Sasabe, Arizona facts for kids
|Elevation||3,537 ft (1,078 m)|
|Time zone||UTC-7 (Mountain (MST))|
|• Summer (DST)||UTC-7 (MST)|
|GNIS feature ID||10961|
Sasabe (O'odham: Ṣaṣawk) is a small populated place in the Altar Valley of southern Pima County, Arizona, United States, near the international border with Mexico. It hosts a little-used United States–Mexico border crossing. On average, 165 cars, trucks, or pedestrians per day passed through the Sasabe Port of Entry in 2011. Sasabe, Arizona is much smaller than its sister community, El Sásabe, Sonora, which is known for its burnt-adobe brickyards. Sasabe has the ZIP Code of 85633; in 2010, the population of the 85633 ZCTA was 54.
A post office called Sasabe has been in operation since 1905. Sasabe is a name derived from a Native American language (Tohono O'odham, formerly Papago) meaning "head valley".

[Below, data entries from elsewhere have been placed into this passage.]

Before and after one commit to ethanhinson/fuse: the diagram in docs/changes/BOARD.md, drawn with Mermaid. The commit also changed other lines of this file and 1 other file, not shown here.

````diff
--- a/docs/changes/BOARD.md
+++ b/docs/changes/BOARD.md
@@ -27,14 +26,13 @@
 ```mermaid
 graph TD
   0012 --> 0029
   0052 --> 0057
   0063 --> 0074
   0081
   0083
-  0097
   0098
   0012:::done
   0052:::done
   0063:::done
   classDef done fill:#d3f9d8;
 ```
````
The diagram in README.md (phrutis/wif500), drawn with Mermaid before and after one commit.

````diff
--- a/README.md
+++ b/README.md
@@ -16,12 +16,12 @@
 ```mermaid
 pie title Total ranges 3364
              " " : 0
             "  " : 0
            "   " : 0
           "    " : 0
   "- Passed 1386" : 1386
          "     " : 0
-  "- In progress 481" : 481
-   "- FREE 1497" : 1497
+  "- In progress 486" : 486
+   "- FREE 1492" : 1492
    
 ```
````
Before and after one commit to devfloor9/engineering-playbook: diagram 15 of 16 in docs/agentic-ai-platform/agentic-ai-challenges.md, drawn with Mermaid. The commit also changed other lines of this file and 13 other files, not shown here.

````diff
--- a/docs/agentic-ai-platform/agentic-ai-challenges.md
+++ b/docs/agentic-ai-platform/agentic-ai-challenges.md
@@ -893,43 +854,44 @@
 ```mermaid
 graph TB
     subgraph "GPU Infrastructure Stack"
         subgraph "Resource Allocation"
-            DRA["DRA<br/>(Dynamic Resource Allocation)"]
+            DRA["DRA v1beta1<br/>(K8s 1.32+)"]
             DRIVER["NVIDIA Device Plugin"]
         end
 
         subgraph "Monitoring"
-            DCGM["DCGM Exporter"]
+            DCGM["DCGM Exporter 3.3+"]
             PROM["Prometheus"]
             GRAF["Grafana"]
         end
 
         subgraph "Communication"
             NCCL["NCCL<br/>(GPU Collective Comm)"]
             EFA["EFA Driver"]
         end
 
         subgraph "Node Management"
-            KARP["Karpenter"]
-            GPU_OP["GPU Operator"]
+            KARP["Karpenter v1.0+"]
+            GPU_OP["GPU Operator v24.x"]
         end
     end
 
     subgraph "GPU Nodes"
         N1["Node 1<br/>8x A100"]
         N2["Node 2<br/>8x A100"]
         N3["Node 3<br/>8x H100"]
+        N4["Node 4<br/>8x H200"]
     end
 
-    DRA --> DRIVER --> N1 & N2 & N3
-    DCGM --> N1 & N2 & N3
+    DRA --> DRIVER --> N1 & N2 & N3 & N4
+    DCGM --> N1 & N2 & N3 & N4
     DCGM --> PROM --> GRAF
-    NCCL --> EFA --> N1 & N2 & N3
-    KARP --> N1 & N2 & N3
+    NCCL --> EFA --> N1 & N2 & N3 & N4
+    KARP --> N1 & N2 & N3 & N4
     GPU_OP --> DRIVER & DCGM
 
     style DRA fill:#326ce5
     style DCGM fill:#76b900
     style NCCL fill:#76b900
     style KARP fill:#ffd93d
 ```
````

Sasabe is best known for its historic Rancho de la Osa guest ranch, formerly the headquarters of a three million acre (12,000 km²) Spanish land grant. Some ranch buildings reportedly date to the late 17th century. The guest ranch opened in 1921. Guests have included Presidents Franklin Roosevelt and Lyndon Johnson.
Much of the area north and east of Sasabe is within the Buenos Aires National Wildlife Refuge. In 2006, 3,500 acres (14 km2) of the refuge that border Mexico east of Sasabe were closed to public entry due to problems with smugglers and unauthorized border crossings.
Sasabe, Arizona Facts for Kids. Kiddle Encyclopedia.